[Version difference data]

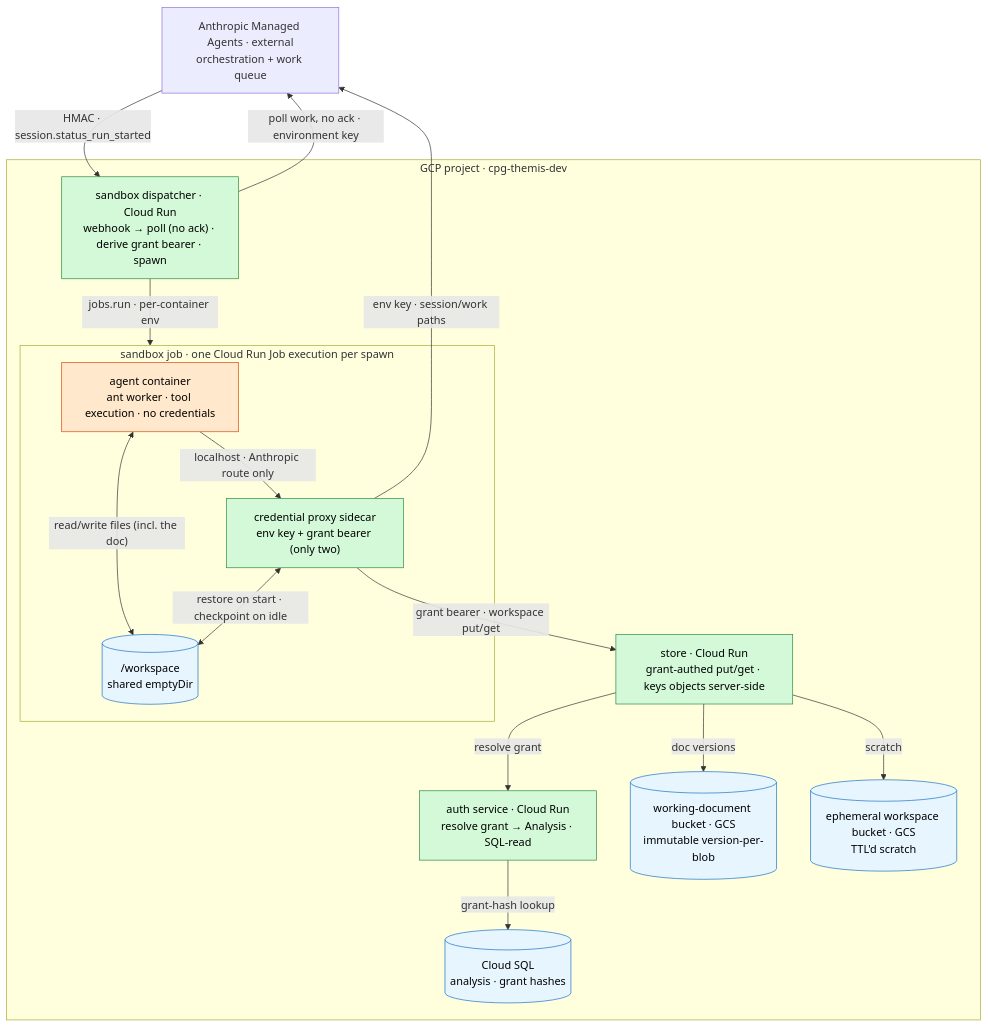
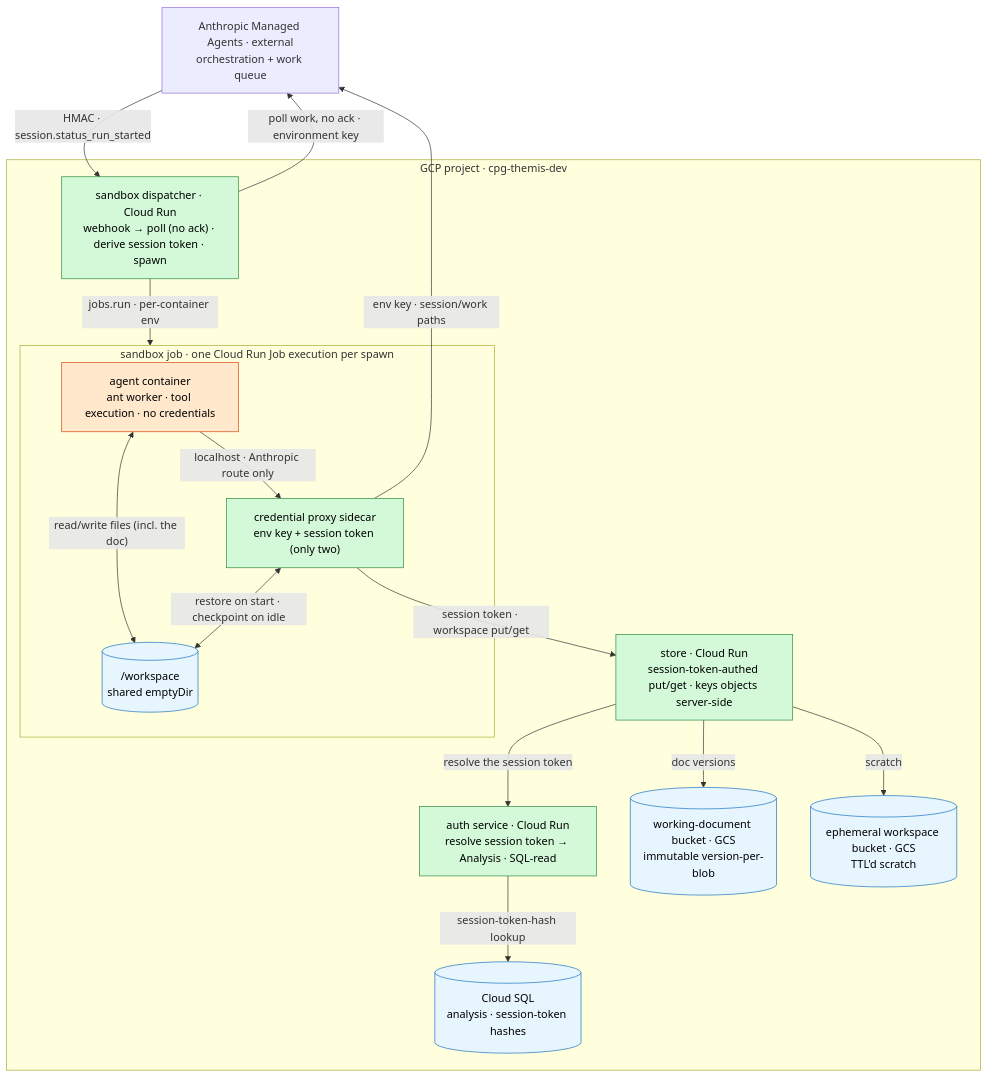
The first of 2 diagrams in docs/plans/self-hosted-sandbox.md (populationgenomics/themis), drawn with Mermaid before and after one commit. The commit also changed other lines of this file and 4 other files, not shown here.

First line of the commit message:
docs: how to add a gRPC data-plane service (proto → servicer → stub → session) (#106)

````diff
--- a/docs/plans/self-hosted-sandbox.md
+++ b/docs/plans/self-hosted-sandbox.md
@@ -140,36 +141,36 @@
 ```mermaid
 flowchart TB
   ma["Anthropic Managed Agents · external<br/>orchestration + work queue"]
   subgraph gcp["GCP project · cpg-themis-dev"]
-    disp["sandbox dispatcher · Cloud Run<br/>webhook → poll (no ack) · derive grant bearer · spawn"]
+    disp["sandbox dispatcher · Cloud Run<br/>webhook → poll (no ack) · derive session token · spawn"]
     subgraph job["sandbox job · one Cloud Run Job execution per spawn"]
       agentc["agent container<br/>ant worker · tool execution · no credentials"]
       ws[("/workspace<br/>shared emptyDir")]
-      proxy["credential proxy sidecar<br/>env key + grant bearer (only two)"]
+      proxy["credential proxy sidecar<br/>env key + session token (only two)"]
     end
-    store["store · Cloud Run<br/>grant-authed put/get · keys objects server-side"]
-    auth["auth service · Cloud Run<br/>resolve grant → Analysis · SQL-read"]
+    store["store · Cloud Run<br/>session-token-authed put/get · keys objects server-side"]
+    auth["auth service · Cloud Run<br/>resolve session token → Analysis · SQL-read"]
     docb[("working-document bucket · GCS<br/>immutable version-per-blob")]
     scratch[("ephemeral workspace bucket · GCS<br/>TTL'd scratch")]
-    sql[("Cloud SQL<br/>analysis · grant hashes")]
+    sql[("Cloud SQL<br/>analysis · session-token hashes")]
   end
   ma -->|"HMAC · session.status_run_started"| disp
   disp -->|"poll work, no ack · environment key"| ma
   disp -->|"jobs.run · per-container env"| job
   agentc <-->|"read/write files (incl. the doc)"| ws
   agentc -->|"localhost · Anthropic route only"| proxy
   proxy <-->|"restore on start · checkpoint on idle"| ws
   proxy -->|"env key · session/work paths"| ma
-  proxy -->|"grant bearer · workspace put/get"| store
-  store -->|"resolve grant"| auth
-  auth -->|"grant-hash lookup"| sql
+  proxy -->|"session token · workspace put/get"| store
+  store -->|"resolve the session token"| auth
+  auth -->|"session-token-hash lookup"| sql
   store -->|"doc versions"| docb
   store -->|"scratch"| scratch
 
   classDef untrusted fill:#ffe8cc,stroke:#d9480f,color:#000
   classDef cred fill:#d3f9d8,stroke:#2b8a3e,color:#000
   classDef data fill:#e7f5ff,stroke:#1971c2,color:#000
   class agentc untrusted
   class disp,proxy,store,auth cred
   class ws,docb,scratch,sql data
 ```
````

...

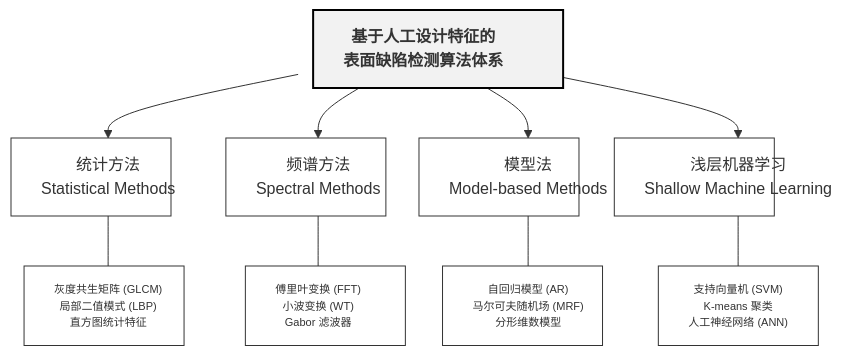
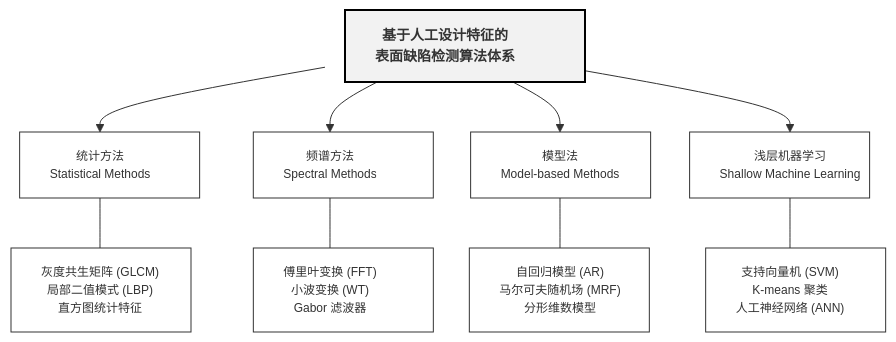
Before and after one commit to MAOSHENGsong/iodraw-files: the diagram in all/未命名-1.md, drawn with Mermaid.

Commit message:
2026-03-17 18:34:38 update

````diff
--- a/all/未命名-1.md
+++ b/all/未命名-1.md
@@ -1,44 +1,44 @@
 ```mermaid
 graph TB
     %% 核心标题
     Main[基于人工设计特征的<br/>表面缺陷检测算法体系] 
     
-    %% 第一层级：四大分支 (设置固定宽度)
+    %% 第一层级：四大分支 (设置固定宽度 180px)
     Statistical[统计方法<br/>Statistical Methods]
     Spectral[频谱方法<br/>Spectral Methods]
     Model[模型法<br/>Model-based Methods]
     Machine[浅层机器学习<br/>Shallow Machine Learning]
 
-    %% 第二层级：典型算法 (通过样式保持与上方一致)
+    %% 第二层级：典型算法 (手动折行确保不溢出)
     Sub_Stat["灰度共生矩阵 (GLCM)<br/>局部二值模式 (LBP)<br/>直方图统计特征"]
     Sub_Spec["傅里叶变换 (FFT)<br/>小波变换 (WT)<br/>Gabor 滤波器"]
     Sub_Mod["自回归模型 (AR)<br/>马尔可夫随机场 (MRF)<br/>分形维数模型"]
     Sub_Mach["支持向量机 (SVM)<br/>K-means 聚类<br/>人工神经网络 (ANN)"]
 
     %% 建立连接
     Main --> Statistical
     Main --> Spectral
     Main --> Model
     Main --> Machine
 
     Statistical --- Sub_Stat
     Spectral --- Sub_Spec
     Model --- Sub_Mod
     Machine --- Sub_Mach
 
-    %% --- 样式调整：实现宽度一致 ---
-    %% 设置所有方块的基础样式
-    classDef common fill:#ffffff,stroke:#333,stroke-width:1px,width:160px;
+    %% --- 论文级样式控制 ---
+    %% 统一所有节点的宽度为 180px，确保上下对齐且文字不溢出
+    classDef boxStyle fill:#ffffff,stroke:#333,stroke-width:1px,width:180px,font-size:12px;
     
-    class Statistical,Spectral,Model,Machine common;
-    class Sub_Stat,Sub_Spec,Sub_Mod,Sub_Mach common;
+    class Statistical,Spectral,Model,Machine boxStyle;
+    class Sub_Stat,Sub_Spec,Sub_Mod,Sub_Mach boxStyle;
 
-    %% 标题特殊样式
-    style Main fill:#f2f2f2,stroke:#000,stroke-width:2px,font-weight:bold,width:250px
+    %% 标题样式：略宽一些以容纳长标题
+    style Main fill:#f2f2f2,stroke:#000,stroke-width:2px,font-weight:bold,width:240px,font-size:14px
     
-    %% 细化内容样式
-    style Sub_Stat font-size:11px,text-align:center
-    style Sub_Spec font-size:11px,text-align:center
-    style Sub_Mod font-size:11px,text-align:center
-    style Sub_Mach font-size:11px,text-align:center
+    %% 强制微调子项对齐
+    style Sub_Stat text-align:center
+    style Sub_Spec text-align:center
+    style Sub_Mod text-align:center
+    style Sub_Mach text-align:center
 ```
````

--

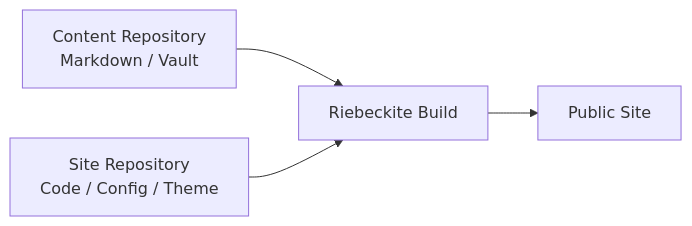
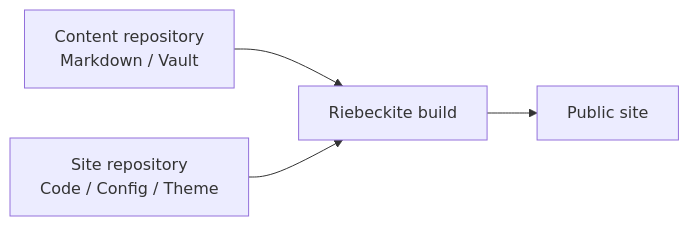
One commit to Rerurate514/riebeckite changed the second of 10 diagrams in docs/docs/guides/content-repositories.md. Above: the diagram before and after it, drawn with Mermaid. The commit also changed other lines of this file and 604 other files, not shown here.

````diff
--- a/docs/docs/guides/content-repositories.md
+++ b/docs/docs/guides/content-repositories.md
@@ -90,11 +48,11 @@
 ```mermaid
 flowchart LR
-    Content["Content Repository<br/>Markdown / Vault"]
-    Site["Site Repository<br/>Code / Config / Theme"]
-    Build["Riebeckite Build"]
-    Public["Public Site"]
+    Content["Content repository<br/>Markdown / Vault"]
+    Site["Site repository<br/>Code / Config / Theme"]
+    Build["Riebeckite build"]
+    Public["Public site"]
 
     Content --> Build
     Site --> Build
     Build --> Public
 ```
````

TASK BRIEF
Where the data above reaches the line holding "The first of", begin printing, and stop after the line holding "First line of". Each line must be reproduced exactly, with nothing else added.

SOLUTION TO THIS EXERCISE
The first of 2 diagrams in docs/plans/self-hosted-sandbox.md (populationgenomics/themis), drawn with Mermaid before and after one commit. The commit also changed other lines of this file and 4 other files, not shown here.

First line of the commit message:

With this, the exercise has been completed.